As brick-and-mortar stores steadily become unwitting showrooms for e-retailers, the typical office may soon become simply a place for face time due to cloud computing. Google Docs has cleared shelf space once reserved for plastic cases housing productivity software, while Sage CRM and Salesforce.com have relegated Rolodexes to bottom desk drawers.
Thanks to the growing bevy of cloud-based design programs, architects may soon be reinventing their own workplaces as well. This time, instead of turning model rooms into server closets with the onset of CAD, studios will be clearing out machinery. “Within five to 10 years, depending on where you are in U.S., people will no longer have computers in office,” says Will Burks, an intern architect who also serves as the IT director of Marlon Blackwell Architects in Fayetteville, Ark. Instead, Burks says, companies will rent temporary computers for their staff members to access complete hardware and software packages provided online. “Firms will be able to decentralize their offices.”
Burks says the lack of a robust, nationwide fiber-optic network is one factor currently limiting the complete turnover to the cloud. However, his prediction may be spot on given the potential that cloud computing—which taps into the cumulative computing power and capabilities offered by virtual servers and processers through the Internet—already offers architects. The following programs are just some of the cloud-based programs that are making the virtual architectural studio a reality.
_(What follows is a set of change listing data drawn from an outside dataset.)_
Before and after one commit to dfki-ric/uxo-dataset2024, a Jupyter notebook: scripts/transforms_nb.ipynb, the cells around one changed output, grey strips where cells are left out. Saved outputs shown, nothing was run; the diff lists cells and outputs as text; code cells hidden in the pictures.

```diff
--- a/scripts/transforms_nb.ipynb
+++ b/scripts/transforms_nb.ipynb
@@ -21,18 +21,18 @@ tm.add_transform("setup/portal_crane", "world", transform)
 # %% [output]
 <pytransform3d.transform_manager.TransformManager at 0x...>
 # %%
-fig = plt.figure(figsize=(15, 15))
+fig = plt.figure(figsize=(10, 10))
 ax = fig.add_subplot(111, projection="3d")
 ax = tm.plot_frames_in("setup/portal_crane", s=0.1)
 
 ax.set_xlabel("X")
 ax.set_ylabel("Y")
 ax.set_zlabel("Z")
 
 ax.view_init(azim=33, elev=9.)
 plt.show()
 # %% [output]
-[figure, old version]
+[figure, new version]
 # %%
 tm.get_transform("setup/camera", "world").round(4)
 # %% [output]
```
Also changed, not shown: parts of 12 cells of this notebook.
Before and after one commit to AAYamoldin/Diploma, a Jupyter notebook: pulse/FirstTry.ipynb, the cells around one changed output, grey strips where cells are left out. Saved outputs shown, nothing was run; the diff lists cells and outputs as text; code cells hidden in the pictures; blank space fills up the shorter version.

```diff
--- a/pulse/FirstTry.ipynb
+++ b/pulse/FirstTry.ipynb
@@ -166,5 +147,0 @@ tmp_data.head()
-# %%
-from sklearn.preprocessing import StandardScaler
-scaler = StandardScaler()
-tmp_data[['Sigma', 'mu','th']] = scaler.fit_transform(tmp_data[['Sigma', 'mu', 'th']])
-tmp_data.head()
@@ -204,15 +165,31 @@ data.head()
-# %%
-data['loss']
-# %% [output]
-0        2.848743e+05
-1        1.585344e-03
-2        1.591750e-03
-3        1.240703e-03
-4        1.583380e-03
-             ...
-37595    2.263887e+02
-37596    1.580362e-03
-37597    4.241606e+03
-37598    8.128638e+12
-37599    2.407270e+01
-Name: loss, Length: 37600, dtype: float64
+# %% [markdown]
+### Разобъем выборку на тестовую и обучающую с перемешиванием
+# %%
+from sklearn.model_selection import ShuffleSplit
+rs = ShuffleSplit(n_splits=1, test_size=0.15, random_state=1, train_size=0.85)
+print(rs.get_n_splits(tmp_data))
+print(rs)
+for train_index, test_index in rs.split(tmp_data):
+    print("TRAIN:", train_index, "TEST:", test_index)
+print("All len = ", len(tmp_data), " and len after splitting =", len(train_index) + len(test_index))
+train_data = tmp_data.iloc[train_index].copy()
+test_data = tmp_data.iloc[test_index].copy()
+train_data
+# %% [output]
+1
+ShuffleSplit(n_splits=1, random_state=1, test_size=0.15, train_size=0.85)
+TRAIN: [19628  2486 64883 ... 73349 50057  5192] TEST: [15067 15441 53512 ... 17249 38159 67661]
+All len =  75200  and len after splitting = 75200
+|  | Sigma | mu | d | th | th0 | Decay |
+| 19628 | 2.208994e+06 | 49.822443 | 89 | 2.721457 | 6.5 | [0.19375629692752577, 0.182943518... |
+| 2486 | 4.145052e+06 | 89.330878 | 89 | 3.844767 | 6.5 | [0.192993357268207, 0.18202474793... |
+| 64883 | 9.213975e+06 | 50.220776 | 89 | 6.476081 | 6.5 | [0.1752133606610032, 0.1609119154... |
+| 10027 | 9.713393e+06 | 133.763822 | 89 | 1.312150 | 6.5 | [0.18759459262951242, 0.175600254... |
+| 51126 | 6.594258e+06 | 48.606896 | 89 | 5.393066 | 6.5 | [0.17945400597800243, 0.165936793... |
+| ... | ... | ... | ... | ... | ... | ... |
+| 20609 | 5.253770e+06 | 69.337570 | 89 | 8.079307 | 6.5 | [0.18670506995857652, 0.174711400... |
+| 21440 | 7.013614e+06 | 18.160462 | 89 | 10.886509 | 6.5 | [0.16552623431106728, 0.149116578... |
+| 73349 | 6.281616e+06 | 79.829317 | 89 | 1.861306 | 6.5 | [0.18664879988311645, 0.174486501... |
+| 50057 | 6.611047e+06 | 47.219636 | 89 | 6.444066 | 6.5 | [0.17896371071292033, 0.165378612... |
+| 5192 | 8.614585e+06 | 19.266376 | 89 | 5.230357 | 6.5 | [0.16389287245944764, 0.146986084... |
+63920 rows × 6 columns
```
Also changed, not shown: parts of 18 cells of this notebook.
To start off a project, designers can field survey existing buildings and project sites through Pictometry Connect, which hosts a virtual library of 145 million, high-resolution, aerial and oblique images that can also be imported directly for use in several Autodesk programs.
Autodesk’s AutoCAD WS has made cloud-based editing of DWG files possible, but several other programs have made BIM data remotely accessible to designers and their consultants and clients. The Autodesk 360 platform provides cloud-computing power for its Autodesk BIM 360 services, which include BIM 360 Glue, a clash-detection, coordination, and collaboration service. Graphisoft’s ArchiCAD 16 offers a database of cloud-based BIM components. Post-occupancy evaluations and building lifecycle management can be managed and monitored online through services such as FM:Systems’s FM:BIM, which syncs with Autodesk Revit.
Gehry Technologies’s collaborative platform GTeam allows project teams and clients to interact with 3D models and access BIM information without the native software through just a web browser. Sunglass provides an online model space for users to collaborate and edit 3D models created from CAD and 3D tools such as SketchUp and Rhino through the web in real time.
Instead of waiting overnight for models to render, designers can expedite the resource-draining process by capitalizing on the cloud’s computing power through Autodesk 360 Rendering, Shaderlight Cloud Rendering, or Felix, which are compatible with several 3D modeling programs.
Photos and renderings may be enhanced with several cloud-based, image-editing programs such as subscription-based Adobe Creative Cloud or free tools Picasa, Pixlr, and GIMP. Morpholio allows design critiques and pin-ups to occur virtually and in real time with reviewers located anywhere in the world.
Instead of calling a colleague to print drawing sets, off-site designers can remotely send files to their office’s web-connected, large format printers through services such as HP ePrint & Share and Océ Mobile WebTools. Drawings must still be picked up from the rack in person. However, Sculpteo and 3D Model-to-Print offer cloud-based 3D printing services that deliver the tangible outputs straight to a studio’s front door.
Finally, instead of fumbling with dongles and USB memory sticks, designers can present their work and credentials to clients through online presentation programs such as Prezi, Slideshare, and SlideRocket.
Relying on the cloud, of course, means that user access to any of the shared files and programs hinges on a strong and reliable Internet connection. Though Marlon Blackwell Architects office has taken the initiative to custom build an in-house server to act as a local cloud for its BIM projects, founder and principal Marlon Blackwell, FAIA, isn’t turning his studio into a virtual entity anytime soon. “I don’t want my designers to rely on the computer to articulate ideas,” he says. “But I do want them to develop a healthy confidence to move back and forth. That’s a goal for everyone.”